DATA FOR THIS EXERCISE:

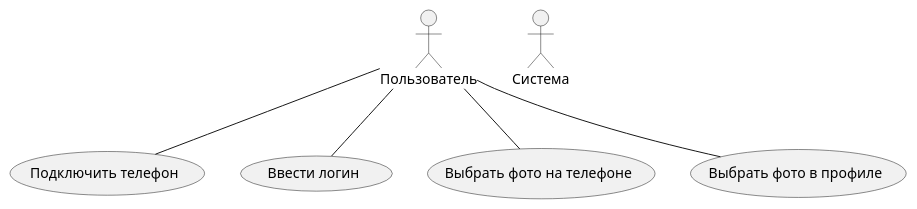
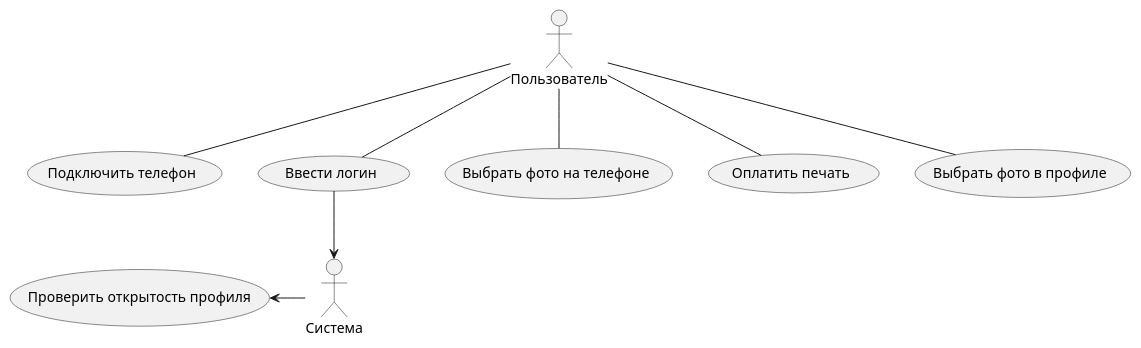
One commit to PopkovAYu/Notes changed the diagram in Notes/Системная аналитика/Курсы от нетологии/Раздел 3. Анализ требований/Итоговая работа по модулю.md. Above: the diagram before and after it, drawn with PlantUML.

Commit message:
vault backup: 2024-04-25 17:23:50
Affected files:
Notes/Системная аналитика/Курсы от нетологии/Раздел 3. Анализ требований/Итоговая работа по модулю.md

````diff
--- a/Notes/Системная аналитика/Курсы от нетологии/Раздел 3. Анализ требований/Итоговая работа по модулю.md
+++ b/Notes/Системная аналитика/Курсы от нетологии/Раздел 3. Анализ требований/Итоговая работа по модулю.md
@@ -72,12 +72,14 @@
 ```plantuml
 @startuml
 actor Пользователь as user
 actor Система as sys
 
 user -- (Подключить телефон)
 user -- (Ввести логин)
 user -- (Выбрать фото на телефоне)
+user -- (Оплатить печать)
 user -- (Выбрать фото в профиле)
-
+(Ввести логин) --> sys
+sys -left-> (Проверить открытость профиля)
 @enduml
 ```
````
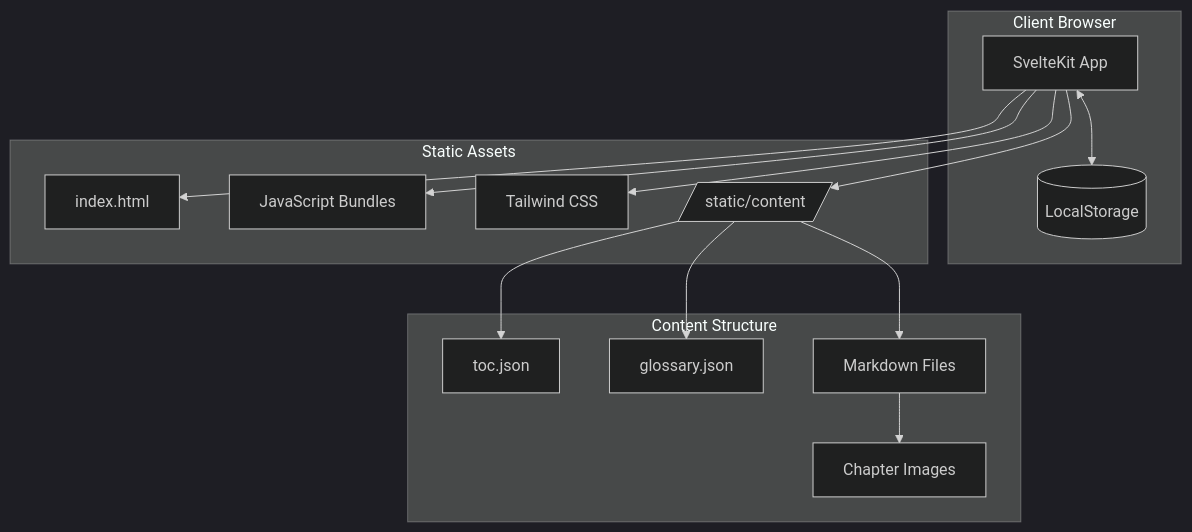
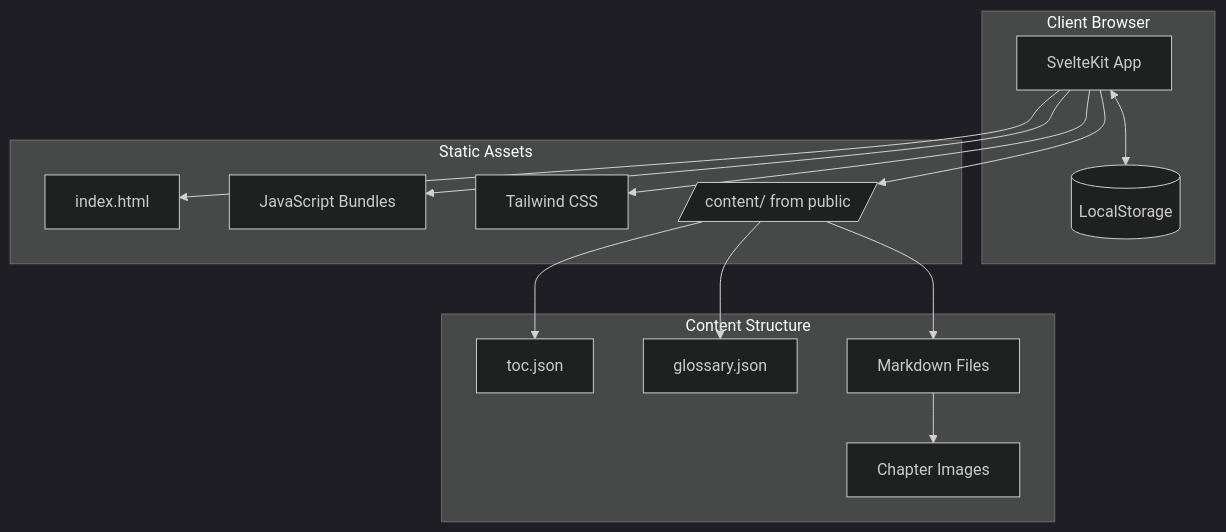
The first of 5 diagrams in docs/reference/architecture.md (SigurdurVilhelmsson/namsbokasafn-vefur), drawn with Mermaid (dark theme) before and after one commit. The commit also changed other lines of this file and 1 other file, not shown here.

Commit message:
docs: fix path and label inconsistencies
- Fix static/covers → public/covers in architecture.md
- Clarify content path in architecture diagram
- Fix "Development" → "Deployment" label in docs index

````diff
--- a/docs/reference/architecture.md
+++ b/docs/reference/architecture.md
@@ -7,31 +7,31 @@
 ```mermaid
 graph TB
     subgraph "Client Browser"
         UI[SvelteKit App]
         LocalStorage[(LocalStorage)]
     end
 
     subgraph "Static Assets"
         HTML[index.html]
         JS[JavaScript Bundles]
         CSS[Tailwind CSS]
-        Content[/static/content/]
+        Content[/content/ from public/]
     end
 
     subgraph "Content Structure"
         TOC[toc.json]
         Glossary[glossary.json]
         Chapters[Markdown Files]
         Images[Chapter Images]
     end
 
     UI --> HTML
     UI --> JS
     UI --> CSS
     UI --> Content
     UI <--> LocalStorage
     Content --> TOC
     Content --> Glossary
     Content --> Chapters
     Chapters --> Images
 ```
````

WHAT YOU SHOULD DO:
If a record contains a picture, leave the picture out and return everything else exactly.

REPLY TO THE TASK:
One commit to PopkovAYu/Notes changed the diagram in Notes/Системная аналитика/Курсы от нетологии/Раздел 3. Анализ требований/Итоговая работа по модулю.md. Above: the diagram before and after it, drawn with PlantUML.

Commit message:
vault backup: 2024-04-25 17:23:50
Affected files:
Notes/Системная аналитика/Курсы от нетологии/Раздел 3. Анализ требований/Итоговая работа по модулю.md

````diff
--- a/Notes/Системная аналитика/Курсы от нетологии/Раздел 3. Анализ требований/Итоговая работа по модулю.md
+++ b/Notes/Системная аналитика/Курсы от нетологии/Раздел 3. Анализ требований/Итоговая работа по модулю.md
@@ -72,12 +72,14 @@
 ```plantuml
 @startuml
 actor Пользователь as user
 actor Система as sys
 
 user -- (Подключить телефон)
 user -- (Ввести логин)
 user -- (Выбрать фото на телефоне)
+user -- (Оплатить печать)
 user -- (Выбрать фото в профиле)
-
+(Ввести логин) --> sys
+sys -left-> (Проверить открытость профиля)
 @enduml
 ```
````
The first of 5 diagrams in docs/reference/architecture.md (SigurdurVilhelmsson/namsbokasafn-vefur), drawn with Mermaid (dark theme) before and after one commit. The commit also changed other lines of this file and 1 other file, not shown here.

Commit message:
docs: fix path and label inconsistencies
- Fix static/covers → public/covers in architecture.md
- Clarify content path in architecture diagram
- Fix "Development" → "Deployment" label in docs index

````diff
--- a/docs/reference/architecture.md
+++ b/docs/reference/architecture.md
@@ -7,31 +7,31 @@
 ```mermaid
 graph TB
     subgraph "Client Browser"
         UI[SvelteKit App]
         LocalStorage[(LocalStorage)]
     end
 
     subgraph "Static Assets"
         HTML[index.html]
         JS[JavaScript Bundles]
         CSS[Tailwind CSS]
-        Content[/static/content/]
+        Content[/content/ from public/]
     end
 
     subgraph "Content Structure"
         TOC[toc.json]
         Glossary[glossary.json]
         Chapters[Markdown Files]
         Images[Chapter Images]
     end
 
     UI --> HTML
     UI --> JS
     UI --> CSS
     UI --> Content
     UI <--> LocalStorage
     Content --> TOC
     Content --> Glossary
     Content --> Chapters
     Chapters --> Images
 ```
````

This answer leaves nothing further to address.